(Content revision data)
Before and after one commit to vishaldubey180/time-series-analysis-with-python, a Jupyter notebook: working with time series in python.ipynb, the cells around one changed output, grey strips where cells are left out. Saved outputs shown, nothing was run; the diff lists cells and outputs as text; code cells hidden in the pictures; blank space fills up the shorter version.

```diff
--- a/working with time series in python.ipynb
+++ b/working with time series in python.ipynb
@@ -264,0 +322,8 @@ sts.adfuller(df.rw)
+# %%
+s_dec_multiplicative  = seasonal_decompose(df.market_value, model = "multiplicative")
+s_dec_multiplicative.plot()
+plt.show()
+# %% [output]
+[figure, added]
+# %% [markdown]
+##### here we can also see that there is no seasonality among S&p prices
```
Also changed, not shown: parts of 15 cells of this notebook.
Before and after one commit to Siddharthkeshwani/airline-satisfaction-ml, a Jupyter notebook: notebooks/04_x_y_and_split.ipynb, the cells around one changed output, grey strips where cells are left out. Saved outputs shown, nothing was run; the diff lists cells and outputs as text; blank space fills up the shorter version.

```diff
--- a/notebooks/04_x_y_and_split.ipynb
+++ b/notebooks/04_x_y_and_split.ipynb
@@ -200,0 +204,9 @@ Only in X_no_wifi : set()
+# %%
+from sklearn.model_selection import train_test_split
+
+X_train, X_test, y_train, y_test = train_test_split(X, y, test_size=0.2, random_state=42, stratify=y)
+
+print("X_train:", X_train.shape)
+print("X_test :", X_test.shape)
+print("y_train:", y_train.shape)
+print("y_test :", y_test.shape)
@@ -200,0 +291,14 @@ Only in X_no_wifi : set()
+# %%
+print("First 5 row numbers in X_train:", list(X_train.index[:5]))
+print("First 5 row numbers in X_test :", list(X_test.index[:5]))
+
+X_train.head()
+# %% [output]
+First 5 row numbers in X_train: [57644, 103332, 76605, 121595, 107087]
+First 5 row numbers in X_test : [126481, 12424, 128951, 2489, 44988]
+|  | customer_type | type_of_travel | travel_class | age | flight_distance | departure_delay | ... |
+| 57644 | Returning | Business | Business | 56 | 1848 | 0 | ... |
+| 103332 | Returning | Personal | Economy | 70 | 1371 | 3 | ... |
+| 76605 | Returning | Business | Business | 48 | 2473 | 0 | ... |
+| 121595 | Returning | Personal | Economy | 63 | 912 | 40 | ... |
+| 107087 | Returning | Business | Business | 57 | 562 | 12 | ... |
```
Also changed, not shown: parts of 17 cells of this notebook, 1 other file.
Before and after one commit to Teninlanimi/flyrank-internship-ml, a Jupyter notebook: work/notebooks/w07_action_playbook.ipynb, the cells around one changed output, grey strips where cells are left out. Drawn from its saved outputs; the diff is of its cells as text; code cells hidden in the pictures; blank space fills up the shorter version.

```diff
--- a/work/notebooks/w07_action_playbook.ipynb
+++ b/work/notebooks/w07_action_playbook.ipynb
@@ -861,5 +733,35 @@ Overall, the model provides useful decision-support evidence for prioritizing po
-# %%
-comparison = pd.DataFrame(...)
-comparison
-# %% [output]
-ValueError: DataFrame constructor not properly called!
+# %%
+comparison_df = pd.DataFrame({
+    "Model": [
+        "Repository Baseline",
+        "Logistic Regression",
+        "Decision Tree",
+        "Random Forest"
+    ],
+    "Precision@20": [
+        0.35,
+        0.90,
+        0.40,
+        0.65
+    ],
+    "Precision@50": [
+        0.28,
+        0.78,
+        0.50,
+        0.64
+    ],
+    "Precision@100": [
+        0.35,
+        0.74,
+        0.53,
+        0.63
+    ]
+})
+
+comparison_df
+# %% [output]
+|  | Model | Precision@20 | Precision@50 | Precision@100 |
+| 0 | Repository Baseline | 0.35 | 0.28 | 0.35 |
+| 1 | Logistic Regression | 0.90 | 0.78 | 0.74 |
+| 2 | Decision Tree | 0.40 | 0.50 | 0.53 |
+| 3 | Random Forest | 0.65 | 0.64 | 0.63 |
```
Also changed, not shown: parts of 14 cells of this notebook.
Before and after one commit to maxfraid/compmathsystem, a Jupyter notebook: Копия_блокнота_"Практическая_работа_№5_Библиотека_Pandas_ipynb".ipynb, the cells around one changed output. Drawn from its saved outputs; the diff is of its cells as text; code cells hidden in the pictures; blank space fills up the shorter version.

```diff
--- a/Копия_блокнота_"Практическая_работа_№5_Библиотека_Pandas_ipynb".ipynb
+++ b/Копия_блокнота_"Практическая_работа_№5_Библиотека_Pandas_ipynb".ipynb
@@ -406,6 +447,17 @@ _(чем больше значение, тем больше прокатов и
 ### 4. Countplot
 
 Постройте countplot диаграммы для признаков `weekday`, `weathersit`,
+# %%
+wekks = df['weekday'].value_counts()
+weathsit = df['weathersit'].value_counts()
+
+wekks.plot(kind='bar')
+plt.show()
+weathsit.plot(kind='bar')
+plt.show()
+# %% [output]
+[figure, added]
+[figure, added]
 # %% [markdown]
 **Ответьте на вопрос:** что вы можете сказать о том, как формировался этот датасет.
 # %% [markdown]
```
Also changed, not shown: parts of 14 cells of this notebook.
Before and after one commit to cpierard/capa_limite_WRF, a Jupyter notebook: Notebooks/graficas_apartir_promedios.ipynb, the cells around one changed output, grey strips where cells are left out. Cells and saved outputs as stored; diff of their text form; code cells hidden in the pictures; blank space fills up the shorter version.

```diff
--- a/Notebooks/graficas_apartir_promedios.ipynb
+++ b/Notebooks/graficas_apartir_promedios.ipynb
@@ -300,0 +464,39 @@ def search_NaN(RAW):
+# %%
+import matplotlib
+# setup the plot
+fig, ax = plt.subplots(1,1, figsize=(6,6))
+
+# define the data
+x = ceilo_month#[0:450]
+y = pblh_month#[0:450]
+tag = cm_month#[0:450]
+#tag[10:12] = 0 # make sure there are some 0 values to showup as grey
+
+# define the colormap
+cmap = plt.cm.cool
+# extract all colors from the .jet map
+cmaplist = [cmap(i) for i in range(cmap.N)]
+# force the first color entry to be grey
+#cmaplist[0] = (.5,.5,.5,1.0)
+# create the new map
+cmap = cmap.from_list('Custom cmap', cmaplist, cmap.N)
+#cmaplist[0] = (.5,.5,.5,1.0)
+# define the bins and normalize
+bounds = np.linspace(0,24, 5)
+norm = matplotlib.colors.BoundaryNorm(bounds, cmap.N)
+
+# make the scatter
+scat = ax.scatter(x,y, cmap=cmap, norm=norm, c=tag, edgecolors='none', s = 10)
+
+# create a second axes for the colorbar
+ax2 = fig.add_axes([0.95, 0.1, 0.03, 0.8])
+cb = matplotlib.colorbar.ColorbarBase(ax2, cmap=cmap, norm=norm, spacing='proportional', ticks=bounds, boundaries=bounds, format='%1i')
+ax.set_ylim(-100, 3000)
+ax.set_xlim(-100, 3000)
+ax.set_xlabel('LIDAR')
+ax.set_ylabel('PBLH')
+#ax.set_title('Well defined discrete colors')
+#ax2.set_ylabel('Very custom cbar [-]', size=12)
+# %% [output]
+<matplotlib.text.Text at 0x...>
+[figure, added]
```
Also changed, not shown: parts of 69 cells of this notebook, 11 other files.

TASK TO CARRY OUT: On how many lines of the data does "weekday" appear? Give only that number.

TASK OUTPUT: 2